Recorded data
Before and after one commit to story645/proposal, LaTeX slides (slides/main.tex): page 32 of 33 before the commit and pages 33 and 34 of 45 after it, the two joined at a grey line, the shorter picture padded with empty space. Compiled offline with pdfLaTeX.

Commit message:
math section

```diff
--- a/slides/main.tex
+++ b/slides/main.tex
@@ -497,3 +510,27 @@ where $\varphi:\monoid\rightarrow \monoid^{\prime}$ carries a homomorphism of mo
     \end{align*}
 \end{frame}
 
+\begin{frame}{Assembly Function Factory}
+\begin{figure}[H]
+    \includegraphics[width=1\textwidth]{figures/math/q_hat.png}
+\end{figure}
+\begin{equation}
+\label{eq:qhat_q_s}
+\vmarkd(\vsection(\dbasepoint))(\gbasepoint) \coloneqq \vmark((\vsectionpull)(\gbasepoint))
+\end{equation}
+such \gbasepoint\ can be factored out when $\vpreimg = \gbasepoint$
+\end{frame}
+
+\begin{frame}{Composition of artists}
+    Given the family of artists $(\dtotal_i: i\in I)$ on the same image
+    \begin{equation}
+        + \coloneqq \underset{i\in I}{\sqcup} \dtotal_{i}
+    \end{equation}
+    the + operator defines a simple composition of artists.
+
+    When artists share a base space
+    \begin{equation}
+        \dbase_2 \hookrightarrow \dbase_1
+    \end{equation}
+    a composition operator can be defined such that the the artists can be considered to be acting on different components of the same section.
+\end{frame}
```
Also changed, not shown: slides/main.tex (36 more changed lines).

**Your goal**
Copy the records above. Keep every word as it is.

**Expected answer**
Before and after one commit to story645/proposal, LaTeX slides (slides/main.tex): page 32 of 33 before the commit and pages 33 and 34 of 45 after it, the two joined at a grey line, the shorter picture padded with empty space. Compiled offline with pdfLaTeX.

Commit message:
math section

```diff
--- a/slides/main.tex
+++ b/slides/main.tex
@@ -497,3 +510,27 @@ where $\varphi:\monoid\rightarrow \monoid^{\prime}$ carries a homomorphism of mo
     \end{align*}
 \end{frame}
 
+\begin{frame}{Assembly Function Factory}
+\begin{figure}[H]
+    \includegraphics[width=1\textwidth]{figures/math/q_hat.png}
+\end{figure}
+\begin{equation}
+\label{eq:qhat_q_s}
+\vmarkd(\vsection(\dbasepoint))(\gbasepoint) \coloneqq \vmark((\vsectionpull)(\gbasepoint))
+\end{equation}
+such \gbasepoint\ can be factored out when $\vpreimg = \gbasepoint$
+\end{frame}
+
+\begin{frame}{Composition of artists}
+    Given the family of artists $(\dtotal_i: i\in I)$ on the same image
+    \begin{equation}
+        + \coloneqq \underset{i\in I}{\sqcup} \dtotal_{i}
+    \end{equation}
+    the + operator defines a simple composition of artists.
+
+    When artists share a base space
+    \begin{equation}
+        \dbase_2 \hookrightarrow \dbase_1
+    \end{equation}
+    a composition operator can be defined such that the the artists can be considered to be acting on different components of the same section.
+\end{frame}
```
Also changed, not shown: slides/main.tex (36 more changed lines).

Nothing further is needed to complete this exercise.